"Something Is Very Wrong With The Global Economy": Richest 1% Made 82% Of Global Wealth In 2017

It is appropriate that as the world's richest and most popular and influential celebrities, thought leaders, economists, pundits and politicians sit down in Davos this week to discuss such topics as wealth inequality and populism, that the global charity Oxfam released its latest annual study which found that global inequality is not only worsening, but 2017 may have been the worst year ever for the split between rich and poor.

There are now 2,043 billionaires worldwide, according to the report titled “Reward Work, Not Wealth."

"The billionaire boom is not a sign of a thriving economy but a symptom of a failing economic system," Oxfam executive director Winnie Byanyima said in a statement.

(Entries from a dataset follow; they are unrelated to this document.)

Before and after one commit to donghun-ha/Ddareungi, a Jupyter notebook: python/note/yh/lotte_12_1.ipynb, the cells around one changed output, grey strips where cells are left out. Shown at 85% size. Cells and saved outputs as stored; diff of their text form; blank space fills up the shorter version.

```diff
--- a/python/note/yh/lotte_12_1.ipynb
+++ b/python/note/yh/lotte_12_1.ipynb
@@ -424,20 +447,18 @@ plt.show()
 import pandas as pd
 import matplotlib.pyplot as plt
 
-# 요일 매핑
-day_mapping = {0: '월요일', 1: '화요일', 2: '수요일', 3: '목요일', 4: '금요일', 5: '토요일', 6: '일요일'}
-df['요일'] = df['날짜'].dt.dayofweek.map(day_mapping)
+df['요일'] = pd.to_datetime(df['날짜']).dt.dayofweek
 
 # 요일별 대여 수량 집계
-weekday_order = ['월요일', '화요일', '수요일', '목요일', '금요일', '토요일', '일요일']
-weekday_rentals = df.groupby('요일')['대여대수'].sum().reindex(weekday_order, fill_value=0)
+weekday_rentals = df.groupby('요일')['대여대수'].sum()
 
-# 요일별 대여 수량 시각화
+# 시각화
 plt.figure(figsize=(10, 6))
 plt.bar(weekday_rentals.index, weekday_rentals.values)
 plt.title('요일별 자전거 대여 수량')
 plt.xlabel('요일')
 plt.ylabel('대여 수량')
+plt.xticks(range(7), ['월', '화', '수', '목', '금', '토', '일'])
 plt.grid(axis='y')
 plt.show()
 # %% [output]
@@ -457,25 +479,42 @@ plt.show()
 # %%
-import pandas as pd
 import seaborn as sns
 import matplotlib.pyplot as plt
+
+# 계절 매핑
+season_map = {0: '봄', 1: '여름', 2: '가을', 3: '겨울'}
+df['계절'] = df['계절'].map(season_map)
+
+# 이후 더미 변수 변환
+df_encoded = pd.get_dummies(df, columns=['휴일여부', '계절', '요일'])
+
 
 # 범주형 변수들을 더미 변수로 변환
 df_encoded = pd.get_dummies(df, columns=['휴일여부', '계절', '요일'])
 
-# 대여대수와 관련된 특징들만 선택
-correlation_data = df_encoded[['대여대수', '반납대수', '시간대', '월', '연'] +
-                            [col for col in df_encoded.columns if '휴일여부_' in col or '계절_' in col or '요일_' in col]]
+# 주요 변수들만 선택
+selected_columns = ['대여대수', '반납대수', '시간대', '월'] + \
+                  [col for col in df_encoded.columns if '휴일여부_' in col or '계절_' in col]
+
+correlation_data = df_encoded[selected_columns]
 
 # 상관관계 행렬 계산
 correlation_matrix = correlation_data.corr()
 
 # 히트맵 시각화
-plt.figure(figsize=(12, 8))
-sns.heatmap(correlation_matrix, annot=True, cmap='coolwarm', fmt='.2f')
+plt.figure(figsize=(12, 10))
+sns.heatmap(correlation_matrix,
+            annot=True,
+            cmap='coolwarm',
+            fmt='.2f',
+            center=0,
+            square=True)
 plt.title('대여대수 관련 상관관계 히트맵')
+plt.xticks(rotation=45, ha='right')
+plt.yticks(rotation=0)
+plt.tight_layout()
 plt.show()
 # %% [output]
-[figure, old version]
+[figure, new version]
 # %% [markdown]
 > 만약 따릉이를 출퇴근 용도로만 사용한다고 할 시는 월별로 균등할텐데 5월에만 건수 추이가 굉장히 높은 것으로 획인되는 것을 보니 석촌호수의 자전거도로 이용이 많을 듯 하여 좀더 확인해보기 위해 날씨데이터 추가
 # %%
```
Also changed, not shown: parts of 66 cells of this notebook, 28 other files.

In addition to finding that the world’s richest 42 people own the same amount of wealth as the poorest 50% of people worldwide, a number that is fast approaching 4 billion, the report also showed that 2017 saw the biggest increase in the number of billionaires in history, with new ones created at a rate of one every two days. Their  wealth has increased by 13% a year on average in the decade from 2006 to 2015.

In other words, in 2017 the world's richest one % raked in 82% of the wealth created last year while the poorest half of the population received none, Oxfam said just hours before the world's elite prepared to mingle at the World Economic Forum in Davos and pretend to care about the plight of the world's poor.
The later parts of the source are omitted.